» Exercise description
Where a line of the records contains the word "handleError", show that line.

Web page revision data

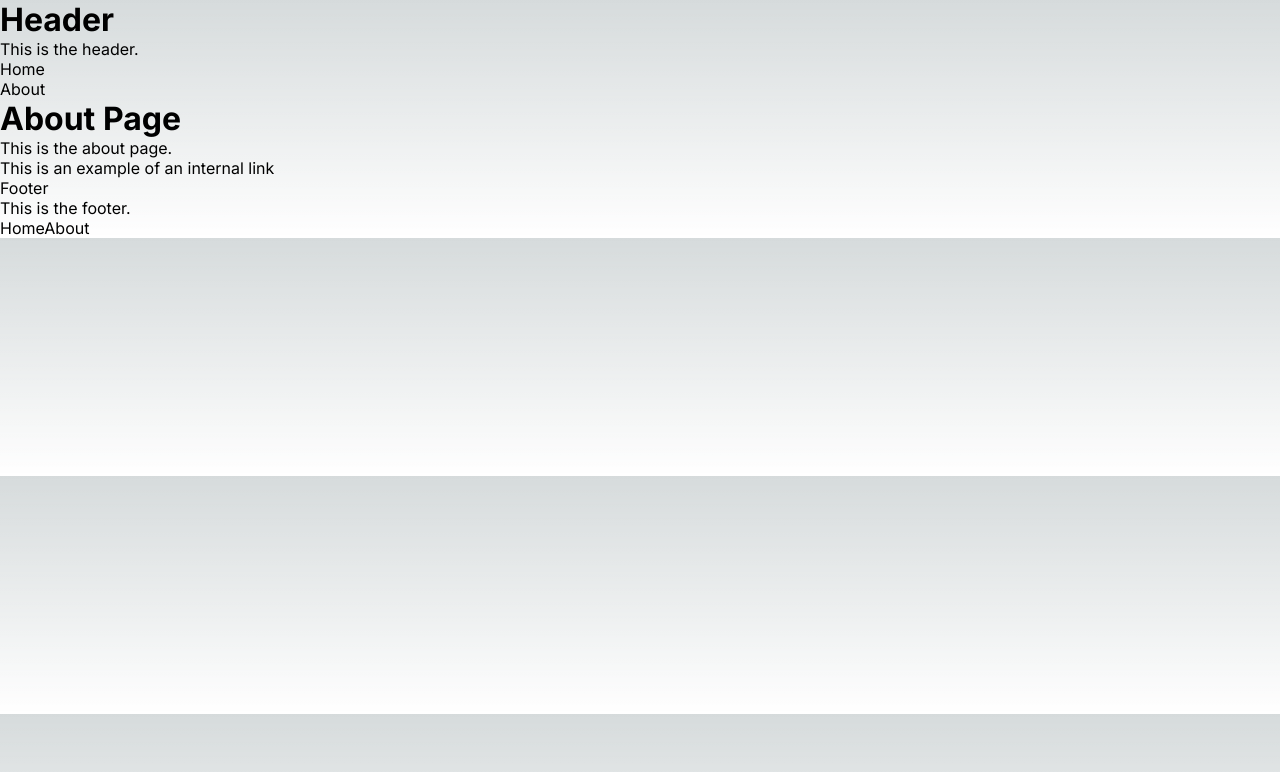
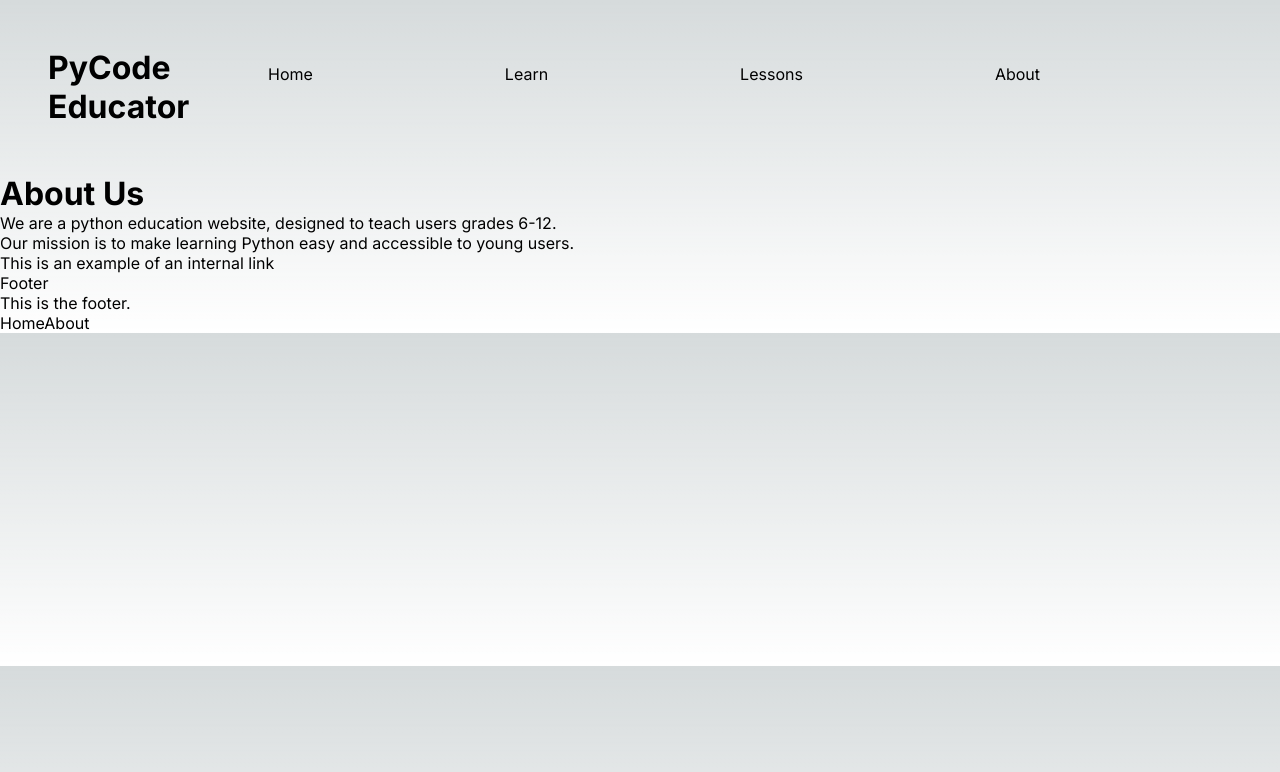
Before and after one commit to eglenn-dev/cse310-team-project, a Next.js app: page /about in a window 1280 px wide. Shown: the top 772 px of the page. Built offline with nearby package versions, Linux system fonts and the light colour scheme.

Commit message:
Modified Navbar

```diff
--- a/app/about/page.tsx
+++ b/app/about/page.tsx
@@ -3,8 +3,10 @@ import Link from 'next/link';
 export default function About() {
     return (
       <div>
-        <h1>About Page</h1>
-        <p>This is the about page.</p>
+        <h1>About Us</h1>
+        <p>We are a python education website, designed to teach users grades 6-12.</p>
+        <p>Our mission is to make learning Python easy and accessible to young users.</p>
+
         <div>
           <Link href="/">
             <p>This is an example of an internal link</p>
--- /dev/null
+++ b/app/components/navbar.module.css
@@ -0,0 +1,19 @@
+.main {
+    display: flex;
+    flex-direction: row;
+    justify-content: space-between;
+    padding: 3rem;
+    min-height: 2vh;
+}
+
+.head {
+    list-style-type: none;
+    display: flex;
+    flex-direction: row;
+    justify-content: space-around;
+}
+
+.headitem {
+    margin-right: 12rem;
+    margin-top: 1rem;
+}
--- a/app/components/navbar.tsx
+++ b/app/components/navbar.tsx
@@ -1,16 +1,22 @@
 import Link from 'next/link';
+import styles from "./navbar.module.css";
 
 export default function NavBar() {
     return (
       <div>
-        <h1>Header</h1>
-        <p>This is the header.</p>
+        <main className={styles.main}>
+          <h1>PyCode Educator</h1>
             <div>
               <ul>
-            <li><Link href="/">Home</Link></li>
-            <li><Link href="/about">About</Link></li>
+                <div className={styles.head}>
+                  <li className={styles.headitem}><Link href="/">Home</Link></li>
+                  <li className={styles.headitem}><Link href="">Learn</Link></li>
+                  <li className={styles.headitem}><Link href="">Lessons</Link></li>
+                  <li className={styles.headitem}><Link href="/about">About</Link></li>
+                </div>
             </ul>
           </div>
+        </main>
       </div>
       );
   }
```
Also changed, not shown: app/page.tsx (+0 -84 lines). Lines whose indentation alone changed are shown as unchanged.
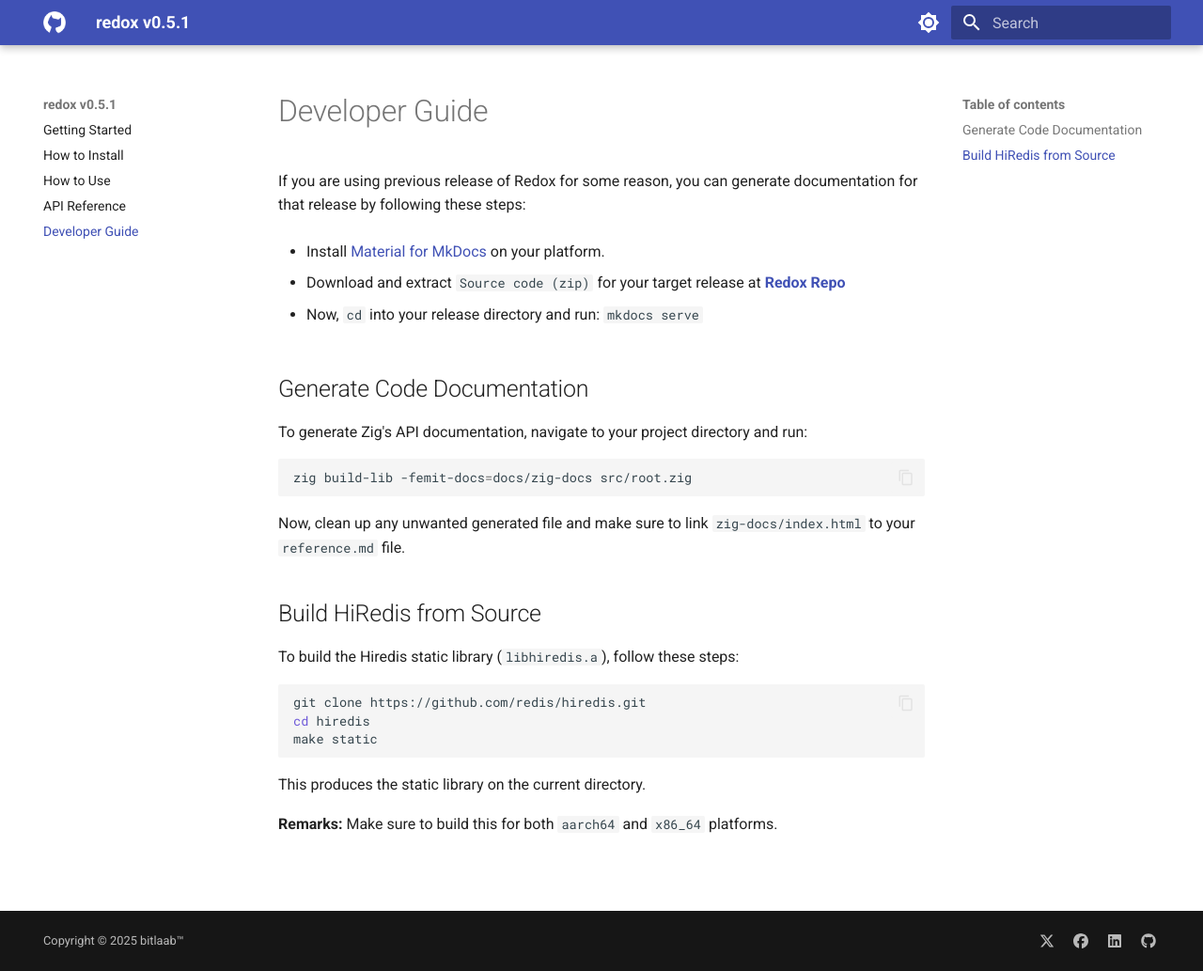
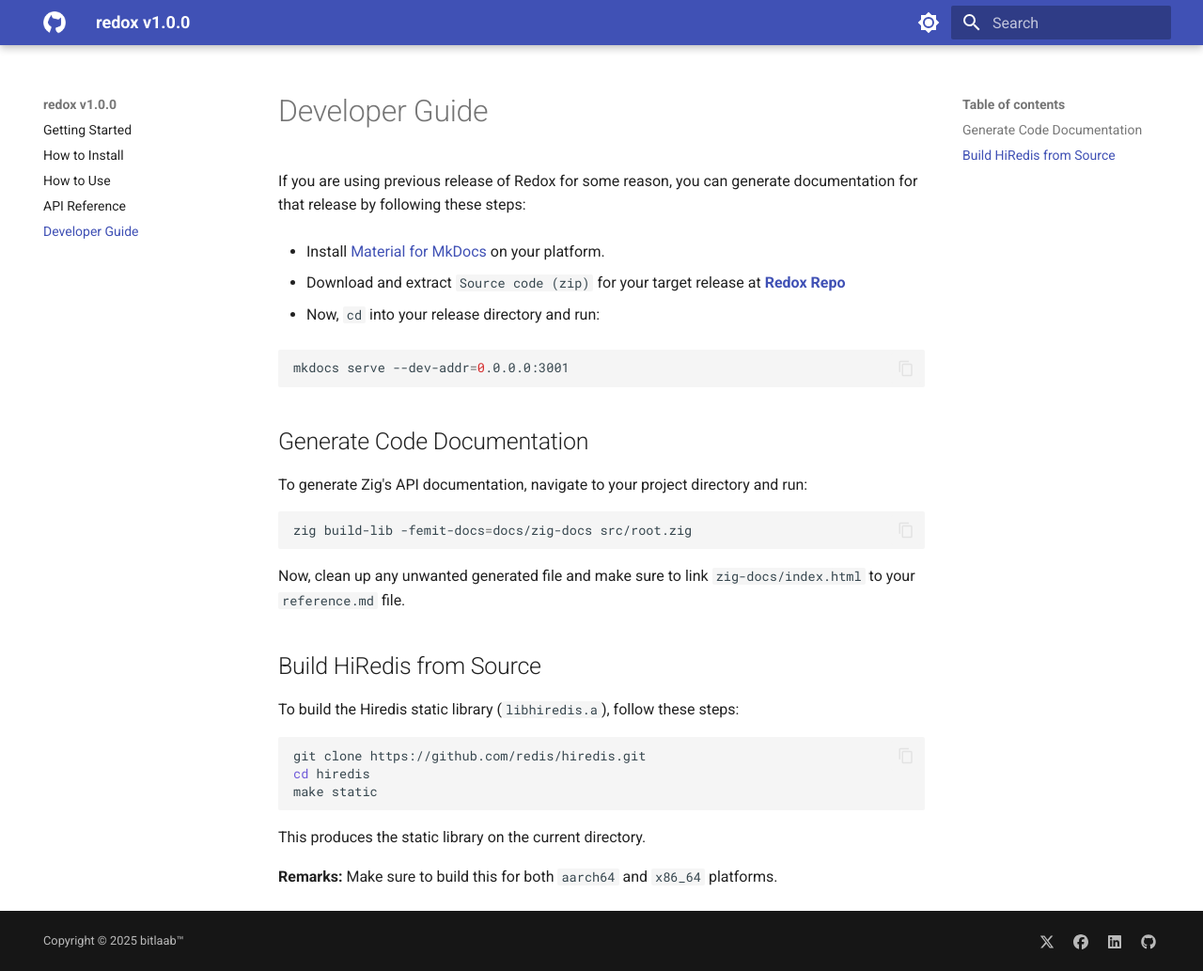
Before and after one commit to bitlaab-blitz/redox, an MkDocs documentation site: the page built from docs/guide.md, in a window 1280 px wide and 1033 px high. Shown: the whole window at 94% size. Built offline with MkDocs 1.6.1 and Material for MkDocs 9.7.7, drawn with Linux system fonts in a browser that asks for light colours.

Commit message:
tagging v1.0.0

````diff
--- a/docs/guide.md
+++ b/docs/guide.md
@@ -6,7 +6,11 @@ If you are using previous release of Redox for some reason, you can generate doc
 
 - Download and extract `Source code (zip)` for your target release at [**Redox Repo**](https://github.com/bitlaab-blitz/redox)
 
-- Now, `cd` into your release directory and run: `mkdocs serve`
+- Now, `cd` into your release directory and run:
+
+```sh
+mkdocs serve --dev-addr=0.0.0.0:3001
+```
 
 ## Generate Code Documentation
 
--- a/mkdocs.yml
+++ b/mkdocs.yml
@@ -1,4 +1,4 @@
-site_name: redox v0.5.1
+site_name: redox v1.0.0
 site_url: http://127.0.0.1
 nav:
   - Getting Started: index.md
````
Also changed, not shown: CHANGELOG.md (+2 -2 lines), 3 other files.
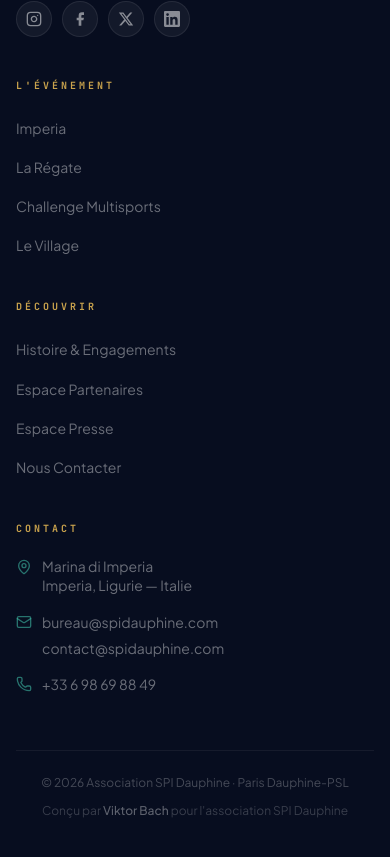
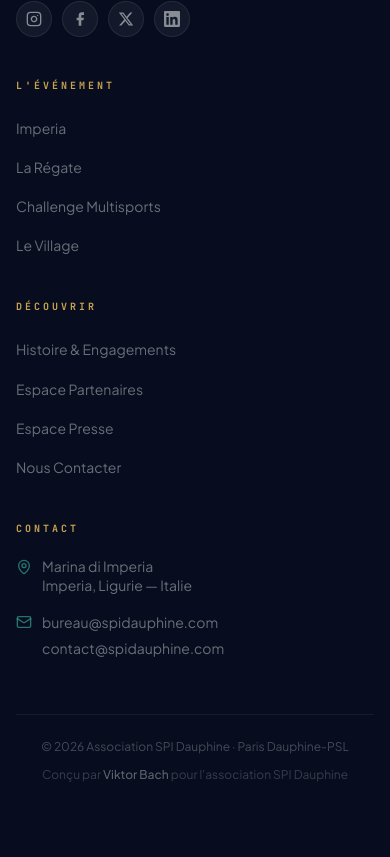
Before and after one commit to Viktorbvch/spidauphine, a Next.js app: page / in a window 390 px wide. Shown: the part 8717-9574 px from the top of the page. After the commit the page ends 9540 px from the top, so only its background shows below. Built offline with nearby package versions, Linux system fonts and the light colour scheme.

Commit message:
Remove phone number from footer

```diff
--- a/components/layout/Footer.tsx
+++ b/components/layout/Footer.tsx
@@ -1,6 +1,6 @@
 import Image from 'next/image'
 import Link from 'next/link'
-import { Mail, MapPin, Phone } from 'lucide-react'
+import { Mail, MapPin } from 'lucide-react'
 
 /* ── Social icons ──────────────────────────────────────────── */
 function InstagramIcon({ className }: { className?: string }) {
@@ -203,12 +203,6 @@ export default function Footer() {
                   </a>
                 </div>
               </li>
-              <li className="flex items-start gap-2.5">
-                <Phone className="w-4 h-4 text-[#3DB8A4]/60 mt-0.5 flex-shrink-0" aria-hidden="true" />
-                <a href="tel:+33698698849" className="text-sm text-white/40 hover:text-white transition-colors cursor-pointer">
-                  +33 6 98 69 88 49
-                </a>
-              </li>
             </ul>
           </div>
 
```
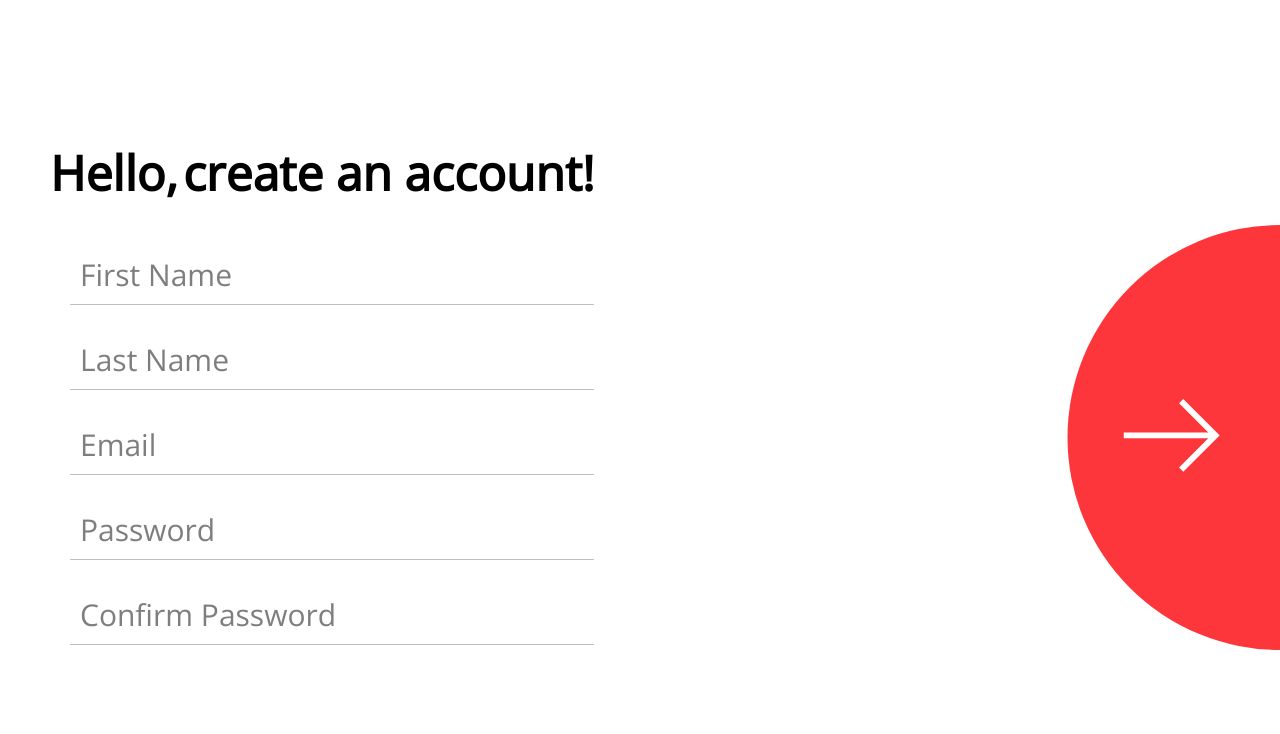
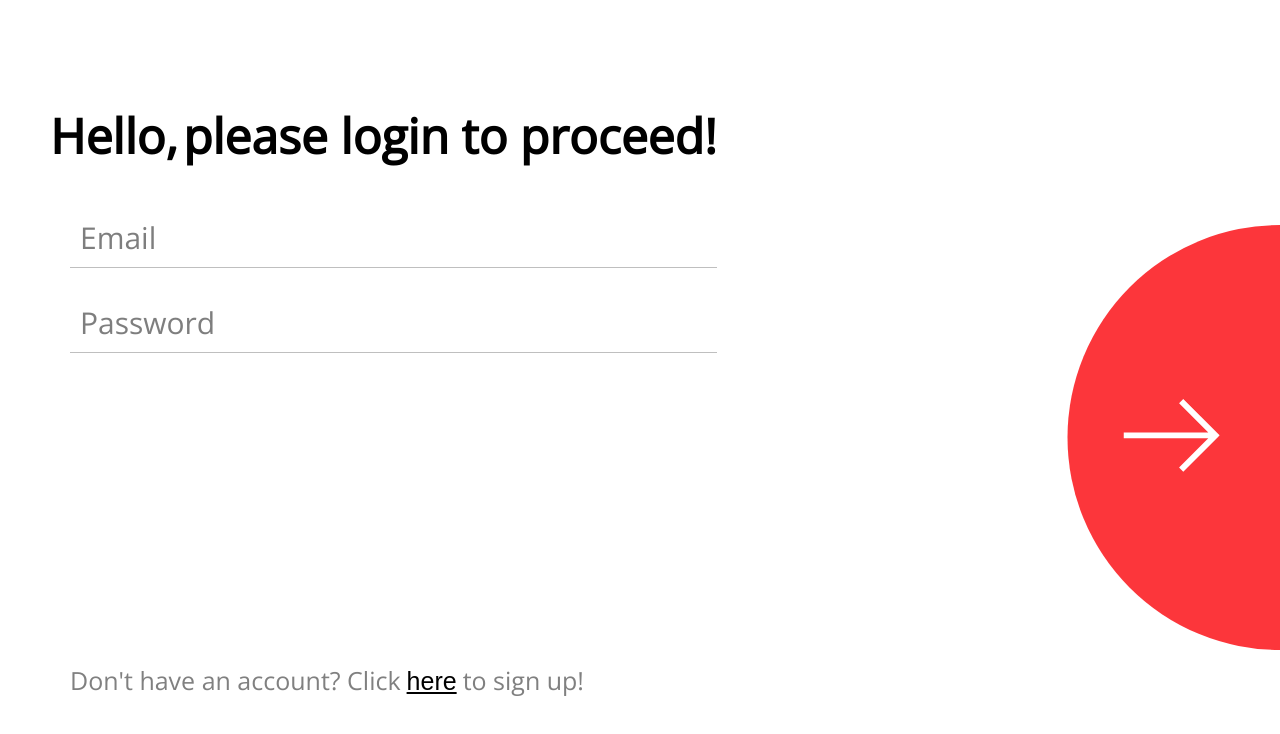
Before and after one commit to uroswork/SerBot, an Angular app: page /sign-up in a window 1280 px wide. Shown: the top 734 px of the page. Built offline with nearby package versions, Linux system fonts and the light colour scheme.

Commit message:
Add login form

```diff
--- a/src/app/components/signup/signup.component.html
+++ b/src/app/components/signup/signup.component.html
@@ -13,16 +13,22 @@
             </div>
         </div>
         <div class="Serbot-form-inner">
-            <app-input (swapTitle)="swapTitle($event)" (checkIfValid)="checkIfValid($event)" label="First Name" inputId="firstName"
+            <app-input (swapTitle)="swapTitle($event)" (checkIfValid)="checkIfValid($event)" *ngIf="isSignUp" label="First Name" inputId="firstName"
                 type="text">
             </app-input>
-            <app-input (checkIfValid)="checkIfValid($event)" label="Last Name" inputId="lastName" type="text"></app-input>
+            <app-input (checkIfValid)="checkIfValid($event)" *ngIf="isSignUp" label="Last Name" inputId="lastName" type="text"></app-input>
             <app-input (checkIfValid)="checkIfValid($event)" label="Email" inputId="email" type="text"></app-input>
             <app-input (checkIfValid)="checkIfValid($event)" label="Password" inputId="password" type="password"></app-input>
-            <app-input (checkIfValid)="checkIfValid($event)" label="Confirm Password" inputId="confirmPassword" type="password"></app-input>
+            <app-input (checkIfValid)="checkIfValid($event)" *ngIf="isSignUp" label="Confirm Password" inputId="confirmPassword" type="password"></app-input>
+        </div>
+        <div class="Serbot-message" *ngIf="isSignUp">
+          Go back to<button class="Serbot-message--button" (click)="goToSignUpForm($event)">login.</button>
+        </div>
+        <div class="Serbot-message" *ngIf="!isSignUp">
+          Don't have an account? Click<button class="Serbot-message--button" (click)="goToSignUpForm($event)">here</button>to sign up!
         </div>
     </div>
-    <button (click)="createAccountClick($event)" class="Serbot-CTA">
+    <button (click)="clickHandler($event)" class="Serbot-CTA">
         <div class="Serbot-CTA-inner">
             <app-arrow></app-arrow>
         </div>
--- a/src/app/components/signup/signup.component.scss
+++ b/src/app/components/signup/signup.component.scss
@@ -122,3 +122,24 @@
 .Serbot-title--spanAlternative::first-letter {
     text-transform: uppercase;
 }
+
+.Serbot-message {
+    font-size: 20px;
+    margin-top: 40px;
+    color: gray;
+    @media (min-width: 768px) {
+        padding-left: 20px;
+        font-size: 25px;
+    }
+}
+
+.Serbot-message--button {
+    font-size: 20px;
+    border: none;
+    background: none;
+    cursor: pointer;
+    text-decoration: underline;
+    @media (min-width: 768px) {
+        font-size: 25px;
+    }
+}
--- a/src/app/components/signup/signup.component.ts
+++ b/src/app/components/signup/signup.component.ts
@@ -10,8 +10,9 @@ import { UserData } from '../../models/userData';
 })
 
 export class SignUpComponent {
+  isSignUp: boolean = false;
   errorMessage: string;
-  title: string = 'create an account!';
+  title: string = 'please login to proceed!';
   titleAlternative: string;
   shouldChangeTitle: boolean;
   showError: boolean;
@@ -79,6 +80,44 @@ export class SignUpComponent {
   }
 
   /**
+  * Handles click that toggles sign up form.
+  * Calls handleError if needed.
+  */
+  goToSignUpForm() {
+    this.isSignUp = !this.isSignUp;
+    this.title = this.isSignUp ? 'please create an account!' : 'please login to proceed!';
+  }
+
+  clickHandler() {
+    if(this.isSignUp) {
+      this.createAccountClick();
+    } else {
+      this.loginClick();
+    }
+  }
+
+  /**
+  * Handles click on login button.
+  * Checks if user email and password is correct & login can be done
+  * Calls handleError if needed.
+  */
+  loginClick() {
+    if (this.userData.email && this.userData.password) {
+      if (this.formValidator.validateMail(this.userData.email)) {
+        if (this.formValidator.validatePassword(this.userData.password)) {
+          this.router.navigateByUrl('/setup');
+        } else {
+          this.handleError('Password is incorrect');
+        }
+      } else {
+        this.handleError('No user with this email found.');
+      }
+    } else {
+      this.handleError('Enter email and password to login.');
+    }
+  }
+
+  /**
   * Handles click on submit button.
   * Checks if user data is correct & account can be created
   * Calls handleError if needed.
```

» Output below
+  * Calls handleError if needed.
+  * Calls handleError if needed.
+          this.handleError('Password is incorrect');
+        this.handleError('No user with this email found.');
+      this.handleError('Enter email and password to login.');
   * Calls handleError if needed.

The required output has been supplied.